=== Exercise goal ===
Search the material below for the string "Sheward" and list each line that holds it.

=== Given information ===
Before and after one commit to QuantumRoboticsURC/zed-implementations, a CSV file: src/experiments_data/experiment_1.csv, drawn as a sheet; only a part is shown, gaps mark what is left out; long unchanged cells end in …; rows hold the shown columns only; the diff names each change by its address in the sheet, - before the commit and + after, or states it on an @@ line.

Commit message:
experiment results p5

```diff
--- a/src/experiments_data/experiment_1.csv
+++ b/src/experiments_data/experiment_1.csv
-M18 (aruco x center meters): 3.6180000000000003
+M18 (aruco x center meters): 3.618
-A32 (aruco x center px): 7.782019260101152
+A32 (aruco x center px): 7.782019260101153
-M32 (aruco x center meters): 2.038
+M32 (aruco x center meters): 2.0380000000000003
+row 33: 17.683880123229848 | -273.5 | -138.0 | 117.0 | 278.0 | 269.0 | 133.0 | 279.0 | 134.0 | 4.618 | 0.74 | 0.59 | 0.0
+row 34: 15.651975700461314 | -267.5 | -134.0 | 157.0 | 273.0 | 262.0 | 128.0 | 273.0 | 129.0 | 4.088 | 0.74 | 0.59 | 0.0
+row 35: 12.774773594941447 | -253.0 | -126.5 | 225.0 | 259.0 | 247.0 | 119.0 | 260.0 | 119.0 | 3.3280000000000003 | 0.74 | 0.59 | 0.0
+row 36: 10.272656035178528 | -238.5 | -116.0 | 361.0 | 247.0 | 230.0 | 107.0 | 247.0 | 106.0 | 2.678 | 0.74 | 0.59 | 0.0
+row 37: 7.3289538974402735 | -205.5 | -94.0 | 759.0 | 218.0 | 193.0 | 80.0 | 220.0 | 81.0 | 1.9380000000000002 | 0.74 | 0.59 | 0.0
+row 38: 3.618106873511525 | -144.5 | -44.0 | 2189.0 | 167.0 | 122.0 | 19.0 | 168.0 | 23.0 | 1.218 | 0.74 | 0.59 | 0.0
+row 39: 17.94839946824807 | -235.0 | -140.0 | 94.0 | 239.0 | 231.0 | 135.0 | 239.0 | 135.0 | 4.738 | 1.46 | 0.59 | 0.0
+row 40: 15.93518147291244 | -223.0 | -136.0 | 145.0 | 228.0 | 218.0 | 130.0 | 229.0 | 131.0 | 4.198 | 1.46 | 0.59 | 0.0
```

...

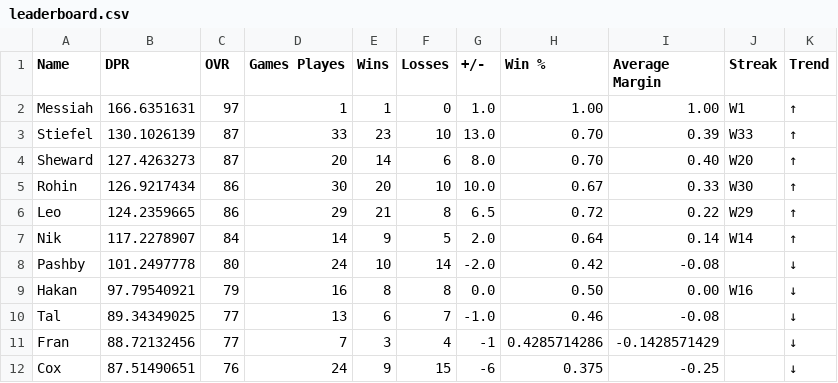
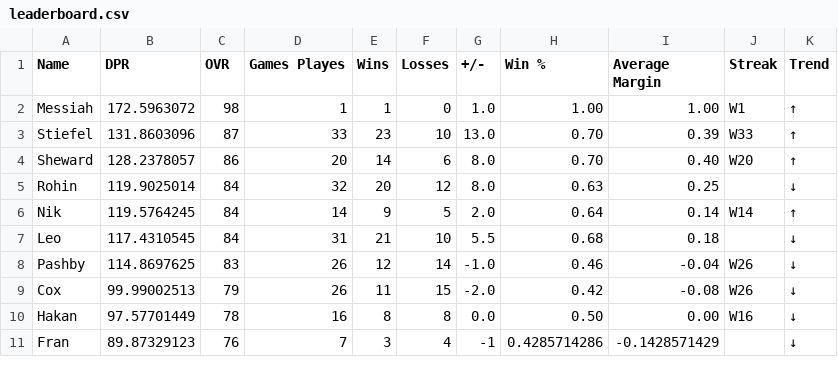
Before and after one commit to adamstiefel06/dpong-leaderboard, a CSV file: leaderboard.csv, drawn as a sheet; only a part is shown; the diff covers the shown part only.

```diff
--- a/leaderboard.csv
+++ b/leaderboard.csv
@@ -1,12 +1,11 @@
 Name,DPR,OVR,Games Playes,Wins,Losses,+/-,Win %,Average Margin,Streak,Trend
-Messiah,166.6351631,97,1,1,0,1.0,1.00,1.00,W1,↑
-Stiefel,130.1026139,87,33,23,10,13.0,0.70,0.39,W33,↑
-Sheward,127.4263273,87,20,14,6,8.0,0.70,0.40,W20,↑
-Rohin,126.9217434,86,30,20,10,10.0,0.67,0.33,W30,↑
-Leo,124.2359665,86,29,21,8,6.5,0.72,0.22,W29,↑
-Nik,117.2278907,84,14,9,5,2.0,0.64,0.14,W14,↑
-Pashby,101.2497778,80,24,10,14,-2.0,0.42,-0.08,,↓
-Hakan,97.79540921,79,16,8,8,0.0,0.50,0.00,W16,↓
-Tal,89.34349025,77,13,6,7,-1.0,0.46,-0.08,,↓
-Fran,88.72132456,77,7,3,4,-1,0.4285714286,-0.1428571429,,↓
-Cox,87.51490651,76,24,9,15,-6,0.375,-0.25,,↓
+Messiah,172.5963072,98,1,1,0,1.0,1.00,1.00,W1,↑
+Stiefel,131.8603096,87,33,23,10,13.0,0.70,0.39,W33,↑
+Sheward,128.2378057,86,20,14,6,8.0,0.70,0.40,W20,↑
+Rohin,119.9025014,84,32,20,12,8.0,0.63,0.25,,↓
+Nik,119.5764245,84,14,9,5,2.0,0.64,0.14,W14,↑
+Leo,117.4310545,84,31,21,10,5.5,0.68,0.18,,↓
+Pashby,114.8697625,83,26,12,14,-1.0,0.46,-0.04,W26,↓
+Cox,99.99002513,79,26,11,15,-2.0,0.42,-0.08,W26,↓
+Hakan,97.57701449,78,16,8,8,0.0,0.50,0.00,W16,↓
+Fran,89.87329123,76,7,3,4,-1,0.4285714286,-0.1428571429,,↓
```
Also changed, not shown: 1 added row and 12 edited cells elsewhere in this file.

=== Output for this exercise ===
-Sheward,127.4263273,87,20,14,6,8.0,0.70,0.40,W20,↑
+Sheward,128.2378057,86,20,14,6,8.0,0.70,0.40,W20,↑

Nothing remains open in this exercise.